"We went through a rigorous selection process and found 23 potential suppliers. We cut this to a shortlist of six, who performed technology presentations for us, after which we cut to three suppliers."
After visiting firms around the US and Europe, Betfair eventually decided to select Oracle's RTD database.
Knight explained that a key requirement was that the system would be able to learn.
"We wanted a self-learning system. The system has to know how to categorise people. For example, once it has seen that the majority of people of a certain age from a certain country like betting on a certain sport, it will start suggesting that."
This is a function that previously required manual intervention, but now happens automatically.
Knight said that an important factor was that this did not slow down the customer experience.
"On average we are making 2,500 decisions per customer in around 50 miliseconds. Decisions like which sport we should drive the customer to. That means we can use this on the web, and serve it to mobile devices."
Knight explained that the system takes data from many different sources in order to decide what content to show to users, based on their demographics and likely areas of interest.
"300 elements of customer data gets pushed into Oracle RTD, such as behavioural data, what they are doing on site, what information they look at, and we have information coming from the sporting and betting market every minute.
"The system takes this info and pushes out relevant content to customers. Feedback then goes to RTD so it can learn if it has been successful."
The firm then uses web analytics to understand the impact it is having on the user journey.
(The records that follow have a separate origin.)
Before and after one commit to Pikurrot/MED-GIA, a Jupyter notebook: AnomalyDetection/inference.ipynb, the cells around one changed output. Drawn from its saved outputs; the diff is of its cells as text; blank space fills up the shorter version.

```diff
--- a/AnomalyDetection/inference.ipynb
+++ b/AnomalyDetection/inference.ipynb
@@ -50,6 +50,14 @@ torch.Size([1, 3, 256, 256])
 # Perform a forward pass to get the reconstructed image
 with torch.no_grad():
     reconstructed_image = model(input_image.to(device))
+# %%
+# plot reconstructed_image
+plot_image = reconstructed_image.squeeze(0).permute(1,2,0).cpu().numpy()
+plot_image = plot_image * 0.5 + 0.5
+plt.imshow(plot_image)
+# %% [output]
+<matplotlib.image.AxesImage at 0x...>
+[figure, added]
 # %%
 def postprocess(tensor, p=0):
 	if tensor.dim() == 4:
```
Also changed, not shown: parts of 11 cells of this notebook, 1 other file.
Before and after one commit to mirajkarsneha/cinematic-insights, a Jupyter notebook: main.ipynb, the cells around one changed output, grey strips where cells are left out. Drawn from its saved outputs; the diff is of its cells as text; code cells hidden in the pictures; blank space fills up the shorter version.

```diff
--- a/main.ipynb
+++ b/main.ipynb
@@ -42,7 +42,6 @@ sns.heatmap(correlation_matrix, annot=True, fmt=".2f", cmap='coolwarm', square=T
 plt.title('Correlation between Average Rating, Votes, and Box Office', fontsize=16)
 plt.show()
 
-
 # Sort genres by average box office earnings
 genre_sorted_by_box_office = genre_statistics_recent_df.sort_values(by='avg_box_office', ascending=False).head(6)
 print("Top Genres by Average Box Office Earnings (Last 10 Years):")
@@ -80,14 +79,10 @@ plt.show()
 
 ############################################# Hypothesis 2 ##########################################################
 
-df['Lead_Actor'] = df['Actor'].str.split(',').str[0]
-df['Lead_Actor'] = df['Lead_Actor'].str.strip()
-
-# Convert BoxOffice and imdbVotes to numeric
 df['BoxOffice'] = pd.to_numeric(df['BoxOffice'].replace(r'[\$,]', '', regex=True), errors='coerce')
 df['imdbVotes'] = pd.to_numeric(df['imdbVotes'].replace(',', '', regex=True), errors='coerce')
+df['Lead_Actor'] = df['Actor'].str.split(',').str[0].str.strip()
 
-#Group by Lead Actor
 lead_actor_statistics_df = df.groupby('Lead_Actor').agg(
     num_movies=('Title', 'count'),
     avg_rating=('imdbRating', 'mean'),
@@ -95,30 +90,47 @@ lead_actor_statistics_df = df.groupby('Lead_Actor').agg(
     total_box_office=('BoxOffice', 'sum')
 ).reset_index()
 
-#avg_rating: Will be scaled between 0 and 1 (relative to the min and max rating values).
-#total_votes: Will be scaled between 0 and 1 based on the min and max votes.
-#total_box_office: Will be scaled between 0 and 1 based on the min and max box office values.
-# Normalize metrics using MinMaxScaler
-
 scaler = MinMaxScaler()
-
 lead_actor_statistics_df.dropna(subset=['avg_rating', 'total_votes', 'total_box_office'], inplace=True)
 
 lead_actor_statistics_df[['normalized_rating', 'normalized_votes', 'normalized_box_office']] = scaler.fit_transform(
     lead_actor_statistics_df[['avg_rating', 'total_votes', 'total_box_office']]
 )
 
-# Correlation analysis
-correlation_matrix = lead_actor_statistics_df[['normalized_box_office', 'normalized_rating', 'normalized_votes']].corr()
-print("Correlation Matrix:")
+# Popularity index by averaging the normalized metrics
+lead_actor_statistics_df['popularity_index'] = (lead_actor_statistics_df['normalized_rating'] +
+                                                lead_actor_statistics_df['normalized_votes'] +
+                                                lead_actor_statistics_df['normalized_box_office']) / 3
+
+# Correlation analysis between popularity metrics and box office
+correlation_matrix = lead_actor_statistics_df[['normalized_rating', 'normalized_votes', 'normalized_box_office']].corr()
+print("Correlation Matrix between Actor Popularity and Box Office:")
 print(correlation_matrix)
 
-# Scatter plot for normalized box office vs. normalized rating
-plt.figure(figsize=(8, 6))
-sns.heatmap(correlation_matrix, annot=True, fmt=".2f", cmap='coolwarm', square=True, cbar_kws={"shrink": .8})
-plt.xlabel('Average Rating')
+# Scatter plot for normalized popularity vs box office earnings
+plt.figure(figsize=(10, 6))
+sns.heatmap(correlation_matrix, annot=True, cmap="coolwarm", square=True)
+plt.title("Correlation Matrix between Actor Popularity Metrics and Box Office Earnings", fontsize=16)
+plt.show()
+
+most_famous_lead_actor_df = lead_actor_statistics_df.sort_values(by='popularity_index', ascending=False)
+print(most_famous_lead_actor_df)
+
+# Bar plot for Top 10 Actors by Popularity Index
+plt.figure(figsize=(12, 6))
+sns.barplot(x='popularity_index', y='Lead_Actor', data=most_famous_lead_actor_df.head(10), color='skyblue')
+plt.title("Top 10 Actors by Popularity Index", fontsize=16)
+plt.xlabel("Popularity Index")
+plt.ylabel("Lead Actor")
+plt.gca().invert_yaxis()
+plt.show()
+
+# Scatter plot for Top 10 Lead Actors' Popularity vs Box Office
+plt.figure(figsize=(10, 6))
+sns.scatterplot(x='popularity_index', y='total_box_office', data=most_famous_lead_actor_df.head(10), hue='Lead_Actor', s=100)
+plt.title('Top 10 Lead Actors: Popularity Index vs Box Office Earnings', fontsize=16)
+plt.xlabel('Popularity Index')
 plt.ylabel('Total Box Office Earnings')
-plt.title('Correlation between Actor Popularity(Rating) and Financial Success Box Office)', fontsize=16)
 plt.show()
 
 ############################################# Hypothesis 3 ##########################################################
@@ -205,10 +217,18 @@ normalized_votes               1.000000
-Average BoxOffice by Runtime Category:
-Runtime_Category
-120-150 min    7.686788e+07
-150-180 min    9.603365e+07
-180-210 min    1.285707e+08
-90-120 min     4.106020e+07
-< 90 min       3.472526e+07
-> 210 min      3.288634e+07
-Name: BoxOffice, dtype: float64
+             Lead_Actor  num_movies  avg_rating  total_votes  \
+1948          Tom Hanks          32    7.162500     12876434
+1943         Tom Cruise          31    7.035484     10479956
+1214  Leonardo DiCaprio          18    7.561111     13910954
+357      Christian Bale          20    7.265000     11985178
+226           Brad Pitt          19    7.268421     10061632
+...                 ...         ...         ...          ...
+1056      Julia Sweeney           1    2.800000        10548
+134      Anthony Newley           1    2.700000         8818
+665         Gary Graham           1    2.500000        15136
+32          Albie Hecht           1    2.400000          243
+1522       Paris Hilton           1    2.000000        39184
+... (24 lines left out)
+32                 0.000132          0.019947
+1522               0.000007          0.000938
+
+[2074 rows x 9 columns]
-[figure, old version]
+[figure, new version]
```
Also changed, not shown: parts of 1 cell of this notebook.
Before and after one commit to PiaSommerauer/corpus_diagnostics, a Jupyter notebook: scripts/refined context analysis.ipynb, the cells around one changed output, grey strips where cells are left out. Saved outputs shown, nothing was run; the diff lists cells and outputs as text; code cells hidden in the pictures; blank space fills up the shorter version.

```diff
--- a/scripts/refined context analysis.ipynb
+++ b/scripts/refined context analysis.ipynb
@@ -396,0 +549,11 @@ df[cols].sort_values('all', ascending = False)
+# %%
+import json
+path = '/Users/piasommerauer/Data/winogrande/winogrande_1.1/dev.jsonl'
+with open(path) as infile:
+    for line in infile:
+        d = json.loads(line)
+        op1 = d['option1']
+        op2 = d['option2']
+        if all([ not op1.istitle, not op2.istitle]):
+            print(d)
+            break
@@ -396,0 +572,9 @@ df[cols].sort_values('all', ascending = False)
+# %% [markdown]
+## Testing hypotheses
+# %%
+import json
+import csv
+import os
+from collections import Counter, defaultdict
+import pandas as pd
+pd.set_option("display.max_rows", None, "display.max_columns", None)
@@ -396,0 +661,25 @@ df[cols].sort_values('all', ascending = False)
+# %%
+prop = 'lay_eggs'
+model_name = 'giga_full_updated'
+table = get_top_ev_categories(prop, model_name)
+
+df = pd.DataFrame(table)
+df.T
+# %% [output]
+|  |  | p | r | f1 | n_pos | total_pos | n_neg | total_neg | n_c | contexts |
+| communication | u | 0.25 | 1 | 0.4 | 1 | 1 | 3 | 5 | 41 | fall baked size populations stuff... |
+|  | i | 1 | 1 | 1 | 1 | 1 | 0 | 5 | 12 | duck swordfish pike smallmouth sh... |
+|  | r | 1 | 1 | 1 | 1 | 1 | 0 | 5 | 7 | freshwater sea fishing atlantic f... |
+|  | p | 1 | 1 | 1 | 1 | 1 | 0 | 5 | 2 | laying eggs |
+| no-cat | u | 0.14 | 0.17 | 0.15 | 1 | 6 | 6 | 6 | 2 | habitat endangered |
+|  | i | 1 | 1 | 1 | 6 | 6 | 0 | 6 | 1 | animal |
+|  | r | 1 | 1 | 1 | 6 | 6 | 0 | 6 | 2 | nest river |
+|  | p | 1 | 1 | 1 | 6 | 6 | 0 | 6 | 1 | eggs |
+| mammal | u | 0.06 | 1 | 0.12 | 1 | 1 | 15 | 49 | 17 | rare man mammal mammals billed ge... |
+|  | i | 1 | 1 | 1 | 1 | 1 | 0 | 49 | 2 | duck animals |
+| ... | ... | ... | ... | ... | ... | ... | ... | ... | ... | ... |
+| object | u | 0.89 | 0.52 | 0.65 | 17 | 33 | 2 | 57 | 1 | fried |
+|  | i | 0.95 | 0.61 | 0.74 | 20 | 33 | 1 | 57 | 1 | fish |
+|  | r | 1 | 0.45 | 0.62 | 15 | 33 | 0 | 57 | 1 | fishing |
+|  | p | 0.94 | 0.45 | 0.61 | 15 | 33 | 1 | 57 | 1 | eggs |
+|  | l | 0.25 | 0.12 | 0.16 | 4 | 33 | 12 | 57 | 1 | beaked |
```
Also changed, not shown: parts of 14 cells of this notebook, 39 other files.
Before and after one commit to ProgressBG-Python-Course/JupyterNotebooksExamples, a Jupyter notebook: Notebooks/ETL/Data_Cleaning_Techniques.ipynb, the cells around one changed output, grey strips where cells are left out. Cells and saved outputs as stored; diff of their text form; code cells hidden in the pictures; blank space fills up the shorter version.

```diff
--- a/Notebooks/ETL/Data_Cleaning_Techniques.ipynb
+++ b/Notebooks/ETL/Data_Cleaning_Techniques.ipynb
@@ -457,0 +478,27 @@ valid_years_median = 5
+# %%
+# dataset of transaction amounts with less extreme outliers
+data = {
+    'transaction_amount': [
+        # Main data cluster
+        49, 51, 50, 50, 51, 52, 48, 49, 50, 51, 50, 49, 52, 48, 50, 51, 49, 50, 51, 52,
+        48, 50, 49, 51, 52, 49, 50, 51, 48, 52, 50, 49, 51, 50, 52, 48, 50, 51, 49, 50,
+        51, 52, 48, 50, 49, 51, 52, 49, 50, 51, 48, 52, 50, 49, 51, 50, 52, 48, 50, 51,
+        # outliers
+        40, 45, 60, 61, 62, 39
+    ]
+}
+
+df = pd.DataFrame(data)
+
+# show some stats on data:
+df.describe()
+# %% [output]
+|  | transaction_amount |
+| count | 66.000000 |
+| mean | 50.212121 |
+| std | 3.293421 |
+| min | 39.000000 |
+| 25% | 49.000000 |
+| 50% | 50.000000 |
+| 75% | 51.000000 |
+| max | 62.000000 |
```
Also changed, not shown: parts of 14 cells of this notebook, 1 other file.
It is able now to find out if the personalised content is taking customers away from areas they are more interested in, and thus more likely to bet on, or instead if it is encouraging them to bet more.
As opposed to the real-time data component, this analysis can happen over a longer period, and does not necessarily involve decision making during the customer's visit.
This has resulted in improved user activity from the parts of the site driven by RTD, which translates to improved revenue.
"We've seen a 400 per cent uplift in click rate in the target group which is driven by RTD," explained Knight.